- **MATERIAL FOR THIS TASK**
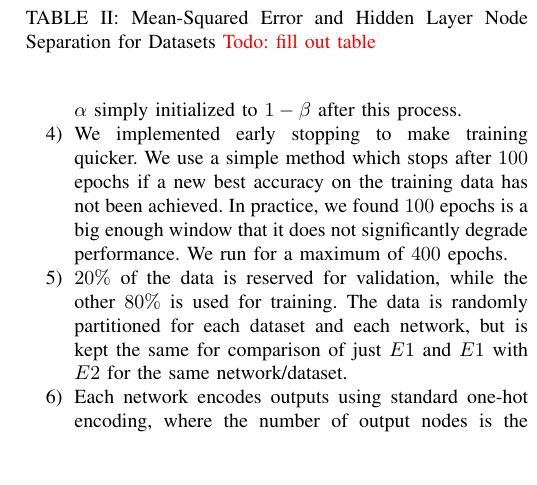
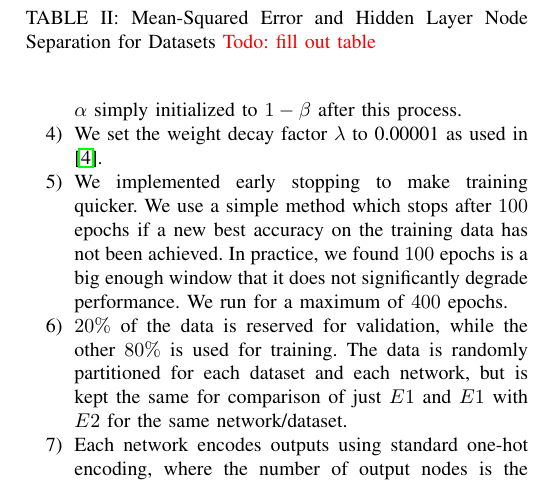
Before and after one commit to amckay13/727Paper, a LaTeX paper (paper.tex, which reads results.tex): part of one column of page 3 of 3, cut so that both start at the same text, the shorter picture padded with empty space. Compiled offline with pdfLaTeX; a missing font is replaced by an installed copy or a similar font; a LaTeX package or settings file that is missing is left out.

Commit message:
added lambda value to net description

```diff
--- a/results.tex
+++ b/results.tex
@@ -71,6 +71,8 @@ which we describe briefly below:
   \end{enumerate}
   $\alpha$ simply initialized to $1-\beta$ after this process.
 \item
+  We set the weight decay factor $\lambda$ to 0.00001 as used in \cite{thuan11}.
+\item
   We implemented early stopping to make training quicker. We use a simple
   method which stops after $100$ epochs if a new best accuracy on the
   training data has not been achieved. In practice, we found $100$ epochs is
```
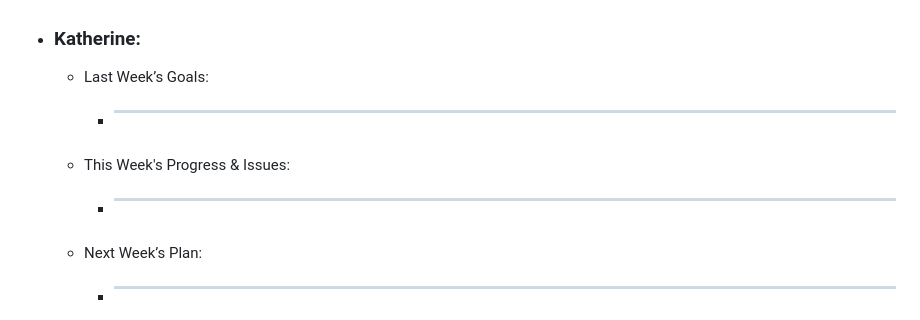
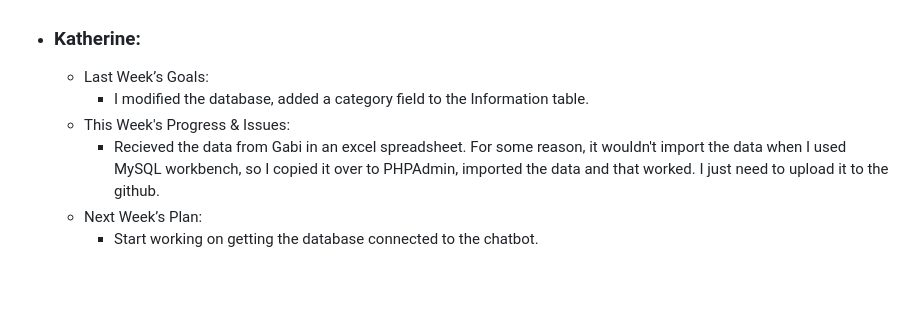
Before and after one commit to Gabi-Gindoff/PITA-repository, a Markdown page: Weekly-Reports/Week6-Oct25.md, the part around the change. Rendered like a GitHub page; blank space fills up the shorter version.

```diff
--- a/Weekly-Reports/Week6-Oct25.md
+++ b/Weekly-Reports/Week6-Oct25.md
@@ -49,8 +49,8 @@
 
   - ### Katherine:
       - Last Week’s Goals:
-          -  ________________________________________________________________
+          -  I modified the database, added a category field to the Information table.
       - This Week's Progress & Issues:
-          -  ________________________________________________________________
+          -  Recieved the data from Gabi in an excel spreadsheet. For some reason, it wouldn't import the data when I used MySQL workbench, so I copied it over to PHPAdmin, imported the data and that worked. I just need to upload it to the github.
       - Next Week’s Plan:
-          -  ________________________________________________________________
+          -  Start working on getting the database connected to the chatbot.
```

- **WHAT TO DO**
Every record must be duplicated exactly, except for the pictures, which are left out.

- **RESULT FOR THIS TASK**
Before and after one commit to amckay13/727Paper, a LaTeX paper (paper.tex, which reads results.tex): part of one column of page 3 of 3, cut so that both start at the same text, the shorter picture padded with empty space. Compiled offline with pdfLaTeX; a missing font is replaced by an installed copy or a similar font; a LaTeX package or settings file that is missing is left out.

Commit message:
added lambda value to net description

```diff
--- a/results.tex
+++ b/results.tex
@@ -71,6 +71,8 @@ which we describe briefly below:
   \end{enumerate}
   $\alpha$ simply initialized to $1-\beta$ after this process.
 \item
+  We set the weight decay factor $\lambda$ to 0.00001 as used in \cite{thuan11}.
+\item
   We implemented early stopping to make training quicker. We use a simple
   method which stops after $100$ epochs if a new best accuracy on the
   training data has not been achieved. In practice, we found $100$ epochs is
```
Before and after one commit to Gabi-Gindoff/PITA-repository, a Markdown page: Weekly-Reports/Week6-Oct25.md, the part around the change. Rendered like a GitHub page; blank space fills up the shorter version.

```diff
--- a/Weekly-Reports/Week6-Oct25.md
+++ b/Weekly-Reports/Week6-Oct25.md
@@ -49,8 +49,8 @@
 
   - ### Katherine:
       - Last Week’s Goals:
-          -  ________________________________________________________________
+          -  I modified the database, added a category field to the Information table.
       - This Week's Progress & Issues:
-          -  ________________________________________________________________
+          -  Recieved the data from Gabi in an excel spreadsheet. For some reason, it wouldn't import the data when I used MySQL workbench, so I copied it over to PHPAdmin, imported the data and that worked. I just need to upload it to the github.
       - Next Week’s Plan:
-          -  ________________________________________________________________
+          -  Start working on getting the database connected to the chatbot.
```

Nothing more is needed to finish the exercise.